The report showed a 1 percent increase in sales at sporting goods, hobby, book and music stores, a 1.6 percent jump in auto sales, 1.5 percent gain at department stores — the best performance since November 2010 — and a 1 percent increase at appliance and electronics stores. 

Homeowners took advantage of a mild winter, boosting sales at building material, garden equipment and supplies dealers by 1.4 percent. 

Sales at clothing and clothing accessories stores were up 1.8 percent.

“Pent-up demand is turning desires into needs, which is one reason why consumers have begun opening up their wallets,” said Jack Kleinhenz, NRF's chief economist. 

“There is no doubt that the economy is on the upswing, certainly compared to six months ago," he said. 

"Stronger-than-expected February sales and an improving labor market paint a bright picture of the U.S. economy, although the impact rising gas prices will have on the economy’s momentum remains unclear."

Hiring has eclipsed 200,000 jobs a month for the past three months — 227,000 jobs in February, 284,000 in January and 223,000 in November — for 734,000 total. 

The surge in sales was partially driven by a 3.3 percent increase in gasoline sales last month, as prices ticked up. 

Still, excluding gas, retail sales were up 0.8 percent.

The unemployment has dropped to 8.3 percent but remains elevated. 

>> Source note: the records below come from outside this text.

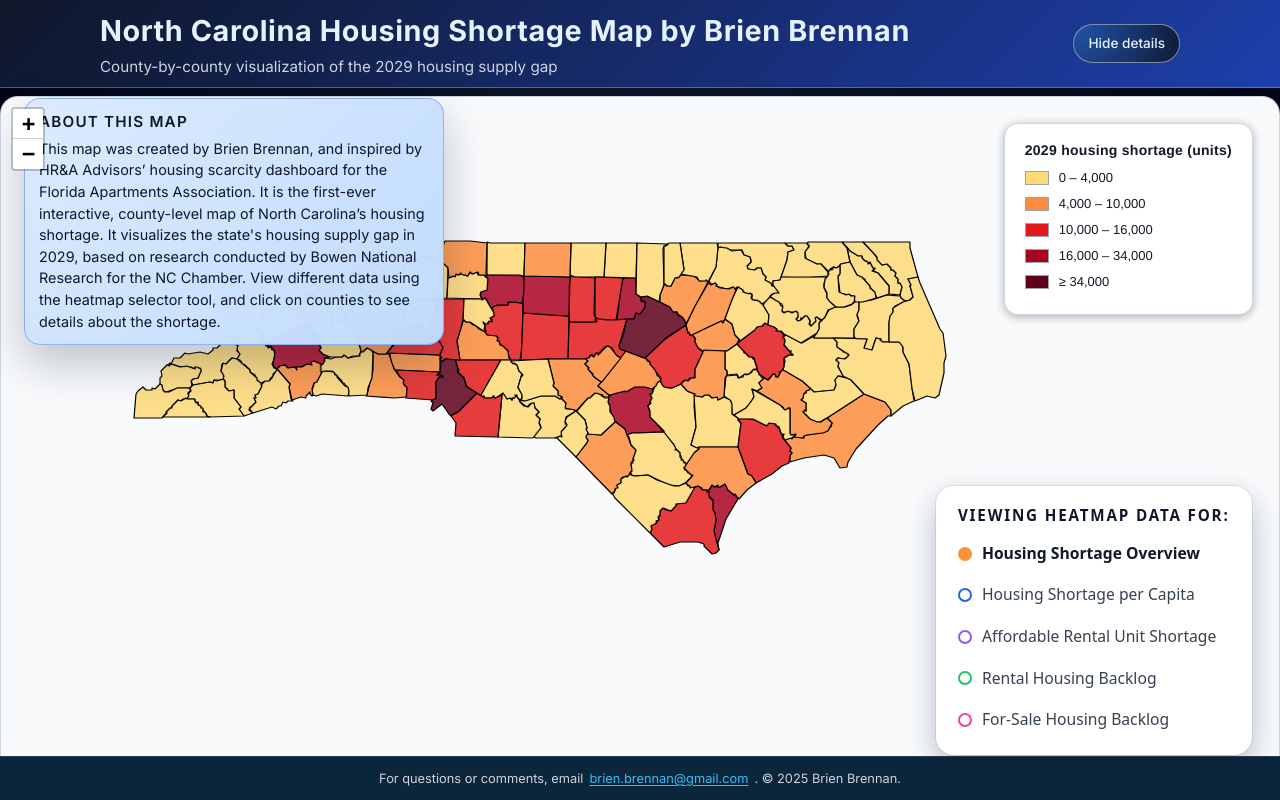
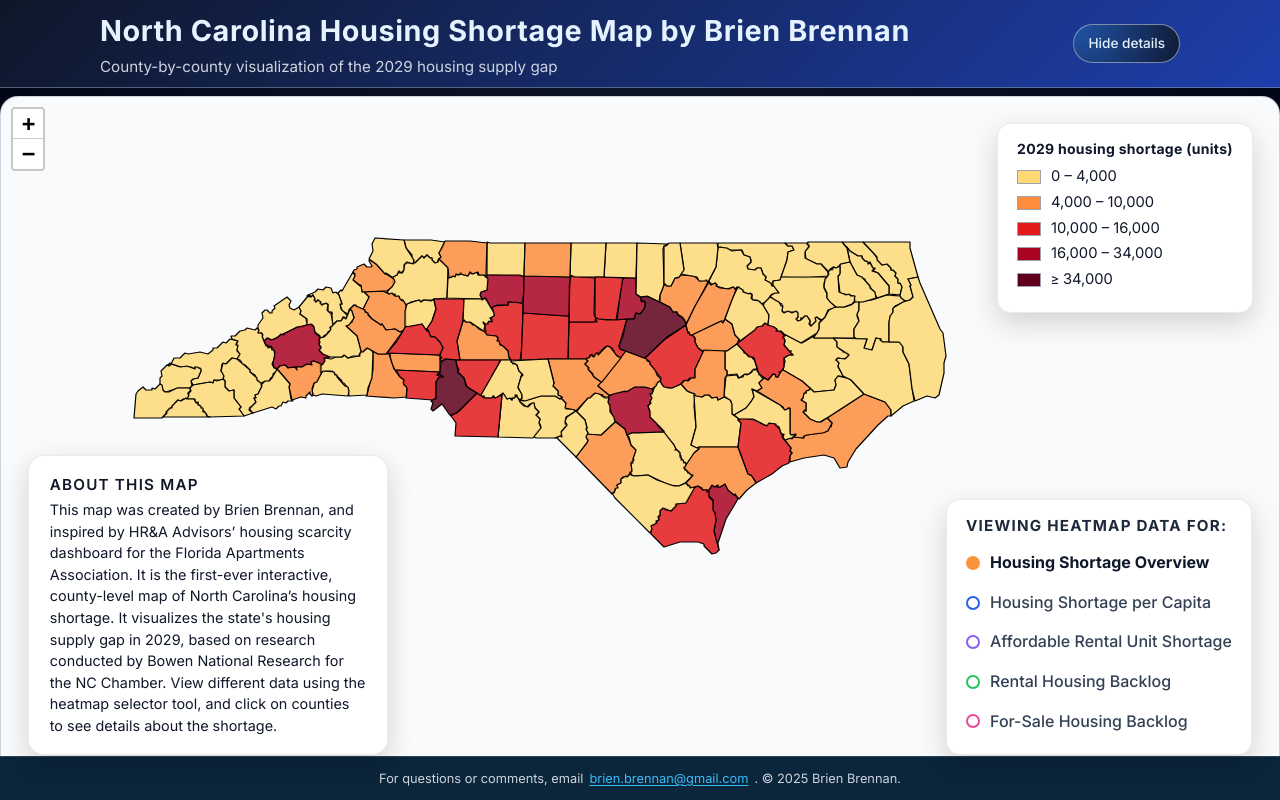
Before and after one commit to Brennan919/nc-housing-map, a Next.js app: page / in a window 1280 px wide. Built offline with nearby package versions, Linux system fonts and the light colour scheme.

Commit message:
Moved about down and polished lens card and legend

```diff
--- a/app/NcMap.js
+++ b/app/NcMap.js
@@ -171,11 +171,11 @@ function getPaletteColor(lensId, classIndex) {
 
   // Affordable Rental Unit Shortage: purples
   const affordableRentalPalette = [
-    "#d7c7ffff",
-    "#b39affff",
-    "#a855f7",
-    "#7c3aed",
-    "#4b189cff",
+    "#e0d4fdff",
+    "#a788ffff",
+    "#a04deeff",
+    "#6320d5ff",
+    "#3b0a8cff",
   ];
 
   // Rental Housing Backlog: greens
--- a/app/globals.css
+++ b/app/globals.css
@@ -169,26 +169,27 @@ body {
   overflow: hidden; /* important: map + about must stay within this row */
 }
 
-/* About panel: floating card, not full-width */
+/* About panel: floating card at bottom-left */
 .about-panel {
   position: fixed;
-  /* just below the fixed header; adjust if needed */
-  top: calc(var(--header-height) + 10px);
-  left: 1.5rem;
+  bottom: 2.8rem;       /* aligns horizontally with lens card */
+  left: 1.75rem;        /* matches spacing of legend/lens card */
   z-index: 950;
 
-  max-width: 420px;
-  padding: 12px 14px;
+  max-width: 360px;
+  padding: 1.1rem 1.3rem;
 
-  background: linear-gradient(
-    135deg,
-    rgba(219, 234, 254, 0.98),
-    rgba(191, 219, 254, 0.98)
-  );
+  background: #ffffff;
   border-radius: 16px;
-  border: 1px solid rgba(37, 99, 235, 0.4);
-  box-shadow: 0 18px 45px rgba(15, 23, 42, 0.25);
+  border: 1px solid rgba(0, 0, 0, 0.08);
+  box-shadow: 0 10px 28px rgba(0, 0, 0, 0.16);
+
+  font-family: "Inter", "Segoe UI", sans-serif;
+  color: #0f172a;       /* darker text for readability */
+  font-size: 0.92rem;
+  line-height: 1.4;
 }
+
 
 
 .about-title {
@@ -355,6 +356,50 @@ body {
   margin-bottom: 0.6rem;
 }
 
+/* ============================================
+   Enhanced Professional Styling (Option 1)
+   ============================================ */
+
+.lens-card,
+.legend-leaflet {
+  background: #ffffff !important;
+  border-radius: 14px !important;
+  border: 1px solid rgba(0, 0, 0, 0.08) !important;
+  box-shadow: 0 10px 28px rgba(0, 0, 0, 0.16) !important;
+  font-family: "Inter", "Segoe UI", Roboto, -apple-system, sans-serif !important;
+  color: #0f172a !important;
+  font-size: 0.92rem !important;
+  line-height: 1.35 !important;
+  padding: 1rem 1.2rem !important;
+}
+
+.lens-card-title {
+  font-size: 0.95rem !important;
+  font-weight: 700 !important;
+  text-transform: uppercase !important;
+  letter-spacing: 0.08em !important;
+  color: #1e293b !important;
+}
+
+.legend-title {
+  font-size: 0.95rem !important;
+  font-weight: 600 !important;
+  margin-bottom: 8px !important;
+  color: #1e293b !important;
+}
+
+.lens-option {
+  font-size: 1rem !important;
+  font-weight: 500 !important;
+  color: #334155 !important;
+}
+
+.lens-option-active {
+  font-weight: 700 !important;
+  color: #0f172a !important;
+}
+
+
 
 .lens-options {
   display: flex;
```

In a separate Commerce report, business inventories increased 0.7 percent in January, while sales were up 0.4 percent.